***** Records *****

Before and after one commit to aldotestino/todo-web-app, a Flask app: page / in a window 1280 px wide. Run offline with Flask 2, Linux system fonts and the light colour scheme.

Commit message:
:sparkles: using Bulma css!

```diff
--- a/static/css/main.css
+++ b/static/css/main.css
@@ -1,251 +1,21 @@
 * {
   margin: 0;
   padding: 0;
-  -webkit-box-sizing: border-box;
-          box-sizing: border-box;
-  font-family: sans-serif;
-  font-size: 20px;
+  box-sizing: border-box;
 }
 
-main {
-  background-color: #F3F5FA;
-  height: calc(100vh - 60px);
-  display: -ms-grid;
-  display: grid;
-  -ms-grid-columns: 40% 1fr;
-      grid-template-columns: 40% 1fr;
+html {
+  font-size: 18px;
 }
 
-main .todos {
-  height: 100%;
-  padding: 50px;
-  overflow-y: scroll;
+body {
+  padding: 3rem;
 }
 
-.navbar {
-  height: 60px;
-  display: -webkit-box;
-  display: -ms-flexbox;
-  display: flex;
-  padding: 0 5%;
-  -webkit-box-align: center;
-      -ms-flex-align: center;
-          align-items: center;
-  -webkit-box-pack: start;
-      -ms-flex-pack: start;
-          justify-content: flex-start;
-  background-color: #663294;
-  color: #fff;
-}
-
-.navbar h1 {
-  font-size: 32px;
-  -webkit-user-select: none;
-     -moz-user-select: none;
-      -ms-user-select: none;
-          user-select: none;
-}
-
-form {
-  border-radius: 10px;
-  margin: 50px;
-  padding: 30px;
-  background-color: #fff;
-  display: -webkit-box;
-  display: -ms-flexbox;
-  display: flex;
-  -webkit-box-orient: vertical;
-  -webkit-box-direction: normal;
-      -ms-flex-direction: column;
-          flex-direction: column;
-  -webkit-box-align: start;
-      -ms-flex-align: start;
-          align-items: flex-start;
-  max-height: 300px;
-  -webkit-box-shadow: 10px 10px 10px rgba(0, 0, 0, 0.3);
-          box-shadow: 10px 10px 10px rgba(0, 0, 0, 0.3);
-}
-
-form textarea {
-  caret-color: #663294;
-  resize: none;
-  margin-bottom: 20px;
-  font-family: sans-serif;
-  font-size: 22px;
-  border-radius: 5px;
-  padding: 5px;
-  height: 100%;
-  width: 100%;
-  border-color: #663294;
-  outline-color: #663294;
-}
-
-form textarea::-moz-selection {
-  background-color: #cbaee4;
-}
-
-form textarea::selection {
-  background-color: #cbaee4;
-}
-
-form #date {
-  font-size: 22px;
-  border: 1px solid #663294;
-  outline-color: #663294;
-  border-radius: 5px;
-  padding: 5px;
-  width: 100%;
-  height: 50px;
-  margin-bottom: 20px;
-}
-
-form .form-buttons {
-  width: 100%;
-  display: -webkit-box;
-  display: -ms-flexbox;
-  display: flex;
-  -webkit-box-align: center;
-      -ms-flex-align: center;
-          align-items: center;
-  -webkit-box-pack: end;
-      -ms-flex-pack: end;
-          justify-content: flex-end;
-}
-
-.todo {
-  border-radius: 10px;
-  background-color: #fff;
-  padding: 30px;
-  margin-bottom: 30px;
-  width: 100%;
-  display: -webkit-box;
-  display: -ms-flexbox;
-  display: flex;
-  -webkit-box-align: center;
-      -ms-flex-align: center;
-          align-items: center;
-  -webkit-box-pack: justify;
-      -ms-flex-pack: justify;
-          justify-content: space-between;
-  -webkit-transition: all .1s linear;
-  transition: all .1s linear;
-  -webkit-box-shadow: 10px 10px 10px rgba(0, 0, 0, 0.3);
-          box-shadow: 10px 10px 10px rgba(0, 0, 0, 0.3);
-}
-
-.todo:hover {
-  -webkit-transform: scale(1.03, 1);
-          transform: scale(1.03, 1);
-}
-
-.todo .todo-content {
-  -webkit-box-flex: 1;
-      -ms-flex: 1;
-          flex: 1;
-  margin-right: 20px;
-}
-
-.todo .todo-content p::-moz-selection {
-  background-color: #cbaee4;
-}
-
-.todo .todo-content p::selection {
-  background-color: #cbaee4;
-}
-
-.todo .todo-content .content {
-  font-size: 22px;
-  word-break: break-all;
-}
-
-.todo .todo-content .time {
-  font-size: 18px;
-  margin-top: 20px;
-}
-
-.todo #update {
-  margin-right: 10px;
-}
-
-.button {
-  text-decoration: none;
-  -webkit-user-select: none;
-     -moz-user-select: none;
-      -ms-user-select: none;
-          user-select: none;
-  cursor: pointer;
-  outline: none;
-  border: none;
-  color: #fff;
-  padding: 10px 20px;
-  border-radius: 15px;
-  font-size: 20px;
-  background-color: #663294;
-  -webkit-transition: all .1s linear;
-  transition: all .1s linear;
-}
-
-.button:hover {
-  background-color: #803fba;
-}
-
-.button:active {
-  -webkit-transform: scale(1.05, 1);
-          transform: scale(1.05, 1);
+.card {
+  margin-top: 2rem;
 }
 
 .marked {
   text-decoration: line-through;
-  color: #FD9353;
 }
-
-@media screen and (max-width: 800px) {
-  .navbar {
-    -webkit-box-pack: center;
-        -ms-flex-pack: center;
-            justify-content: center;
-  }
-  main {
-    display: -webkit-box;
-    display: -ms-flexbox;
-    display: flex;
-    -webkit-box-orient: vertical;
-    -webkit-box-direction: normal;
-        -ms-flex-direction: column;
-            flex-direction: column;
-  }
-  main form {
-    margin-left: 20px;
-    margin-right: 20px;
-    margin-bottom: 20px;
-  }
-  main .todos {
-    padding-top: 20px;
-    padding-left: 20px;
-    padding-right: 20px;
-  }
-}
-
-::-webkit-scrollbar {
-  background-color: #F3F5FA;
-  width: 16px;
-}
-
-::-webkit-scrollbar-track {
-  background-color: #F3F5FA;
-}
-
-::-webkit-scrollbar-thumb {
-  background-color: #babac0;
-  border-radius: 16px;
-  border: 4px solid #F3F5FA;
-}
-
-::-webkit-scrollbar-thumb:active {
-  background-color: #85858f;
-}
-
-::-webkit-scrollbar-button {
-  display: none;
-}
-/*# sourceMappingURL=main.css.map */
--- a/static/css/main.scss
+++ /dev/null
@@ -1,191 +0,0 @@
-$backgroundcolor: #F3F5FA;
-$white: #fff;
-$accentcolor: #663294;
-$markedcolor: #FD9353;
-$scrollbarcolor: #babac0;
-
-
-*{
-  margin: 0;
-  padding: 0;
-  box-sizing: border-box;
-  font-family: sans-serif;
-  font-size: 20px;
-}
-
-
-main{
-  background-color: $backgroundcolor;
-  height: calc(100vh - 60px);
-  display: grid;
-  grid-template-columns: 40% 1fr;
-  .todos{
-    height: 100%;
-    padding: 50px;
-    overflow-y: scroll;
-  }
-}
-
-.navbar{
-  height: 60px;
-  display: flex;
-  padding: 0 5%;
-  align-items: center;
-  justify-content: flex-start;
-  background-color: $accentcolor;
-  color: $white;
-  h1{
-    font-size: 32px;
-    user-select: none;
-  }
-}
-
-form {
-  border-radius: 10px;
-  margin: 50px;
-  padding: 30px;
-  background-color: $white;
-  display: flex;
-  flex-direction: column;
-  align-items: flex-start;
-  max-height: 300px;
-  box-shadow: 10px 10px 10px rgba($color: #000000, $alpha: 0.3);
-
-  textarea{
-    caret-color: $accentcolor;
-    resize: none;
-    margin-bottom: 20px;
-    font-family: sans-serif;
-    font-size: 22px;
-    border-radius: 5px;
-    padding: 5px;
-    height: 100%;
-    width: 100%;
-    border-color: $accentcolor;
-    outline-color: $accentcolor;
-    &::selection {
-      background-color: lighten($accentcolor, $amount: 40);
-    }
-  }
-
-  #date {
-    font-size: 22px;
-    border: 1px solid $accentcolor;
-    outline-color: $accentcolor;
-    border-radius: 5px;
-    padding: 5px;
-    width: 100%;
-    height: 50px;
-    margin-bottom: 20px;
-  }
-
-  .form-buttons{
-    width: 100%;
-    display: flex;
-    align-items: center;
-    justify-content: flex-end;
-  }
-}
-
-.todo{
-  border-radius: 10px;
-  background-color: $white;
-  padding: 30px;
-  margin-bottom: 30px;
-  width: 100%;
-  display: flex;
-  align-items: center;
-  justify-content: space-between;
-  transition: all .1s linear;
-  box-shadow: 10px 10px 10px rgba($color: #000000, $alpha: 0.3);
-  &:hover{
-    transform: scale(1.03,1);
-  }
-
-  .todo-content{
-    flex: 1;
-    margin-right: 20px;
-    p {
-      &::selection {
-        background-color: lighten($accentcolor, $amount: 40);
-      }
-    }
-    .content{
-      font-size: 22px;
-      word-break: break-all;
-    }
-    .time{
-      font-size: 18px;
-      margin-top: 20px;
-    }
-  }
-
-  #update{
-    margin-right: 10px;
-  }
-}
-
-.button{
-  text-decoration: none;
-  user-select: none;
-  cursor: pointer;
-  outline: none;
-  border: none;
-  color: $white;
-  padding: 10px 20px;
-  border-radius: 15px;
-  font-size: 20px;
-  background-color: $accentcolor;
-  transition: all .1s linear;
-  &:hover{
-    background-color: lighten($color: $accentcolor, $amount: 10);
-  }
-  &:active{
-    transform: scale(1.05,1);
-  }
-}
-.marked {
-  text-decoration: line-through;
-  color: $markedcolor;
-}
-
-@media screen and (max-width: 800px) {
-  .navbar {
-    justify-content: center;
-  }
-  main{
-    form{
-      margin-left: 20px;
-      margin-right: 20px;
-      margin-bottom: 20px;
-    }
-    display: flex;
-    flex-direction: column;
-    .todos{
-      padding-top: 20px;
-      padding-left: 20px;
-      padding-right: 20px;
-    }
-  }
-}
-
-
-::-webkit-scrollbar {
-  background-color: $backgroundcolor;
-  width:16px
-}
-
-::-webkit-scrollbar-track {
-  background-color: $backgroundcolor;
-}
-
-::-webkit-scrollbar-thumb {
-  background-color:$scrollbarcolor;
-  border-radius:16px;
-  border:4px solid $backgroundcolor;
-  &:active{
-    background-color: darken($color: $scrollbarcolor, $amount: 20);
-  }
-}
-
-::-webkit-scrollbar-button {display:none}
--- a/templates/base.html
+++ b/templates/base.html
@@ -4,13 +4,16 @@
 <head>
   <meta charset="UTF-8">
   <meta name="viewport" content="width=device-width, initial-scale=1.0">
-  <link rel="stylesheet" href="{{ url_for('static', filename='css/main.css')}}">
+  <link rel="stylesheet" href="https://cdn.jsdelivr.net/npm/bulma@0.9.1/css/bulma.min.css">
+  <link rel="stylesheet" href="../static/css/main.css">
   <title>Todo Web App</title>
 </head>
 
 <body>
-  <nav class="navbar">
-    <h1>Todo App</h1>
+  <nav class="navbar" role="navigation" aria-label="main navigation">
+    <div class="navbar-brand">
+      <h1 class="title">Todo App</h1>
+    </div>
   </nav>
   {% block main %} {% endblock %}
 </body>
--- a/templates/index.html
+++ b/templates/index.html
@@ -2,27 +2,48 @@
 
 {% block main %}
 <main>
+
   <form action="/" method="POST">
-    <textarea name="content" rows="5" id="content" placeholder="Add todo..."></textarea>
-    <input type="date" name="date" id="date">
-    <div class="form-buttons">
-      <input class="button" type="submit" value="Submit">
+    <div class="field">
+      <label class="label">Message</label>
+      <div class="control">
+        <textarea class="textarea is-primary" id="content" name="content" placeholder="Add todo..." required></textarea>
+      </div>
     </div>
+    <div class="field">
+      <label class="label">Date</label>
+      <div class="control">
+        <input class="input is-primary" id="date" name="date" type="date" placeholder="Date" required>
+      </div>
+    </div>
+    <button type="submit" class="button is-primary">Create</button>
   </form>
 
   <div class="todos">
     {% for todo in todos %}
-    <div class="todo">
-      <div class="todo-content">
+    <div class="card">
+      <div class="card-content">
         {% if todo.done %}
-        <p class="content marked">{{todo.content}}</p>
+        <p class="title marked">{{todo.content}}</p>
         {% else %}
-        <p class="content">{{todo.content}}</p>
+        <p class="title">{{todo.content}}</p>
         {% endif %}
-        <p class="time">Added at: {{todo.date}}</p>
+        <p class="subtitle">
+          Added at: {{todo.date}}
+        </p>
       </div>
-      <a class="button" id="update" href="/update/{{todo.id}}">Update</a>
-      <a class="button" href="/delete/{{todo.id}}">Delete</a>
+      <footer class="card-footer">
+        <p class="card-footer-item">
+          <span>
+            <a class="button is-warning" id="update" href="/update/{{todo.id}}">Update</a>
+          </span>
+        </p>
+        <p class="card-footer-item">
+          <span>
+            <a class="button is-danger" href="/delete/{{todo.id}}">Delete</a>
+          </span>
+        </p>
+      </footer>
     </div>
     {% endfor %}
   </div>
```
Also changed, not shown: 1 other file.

*****

Problem details >> Extract, from the listing above, every line where the string "accentcolor" occurs.

Finished task >>
-$accentcolor: #663294;
-  background-color: $accentcolor;
-    caret-color: $accentcolor;
-    border-color: $accentcolor;
-    outline-color: $accentcolor;
-      background-color: lighten($accentcolor, $amount: 40);
-    border: 1px solid $accentcolor;
-    outline-color: $accentcolor;
-        background-color: lighten($accentcolor, $amount: 40);
-  background-color: $accentcolor;
-    background-color: lighten($color: $accentcolor, $amount: 10);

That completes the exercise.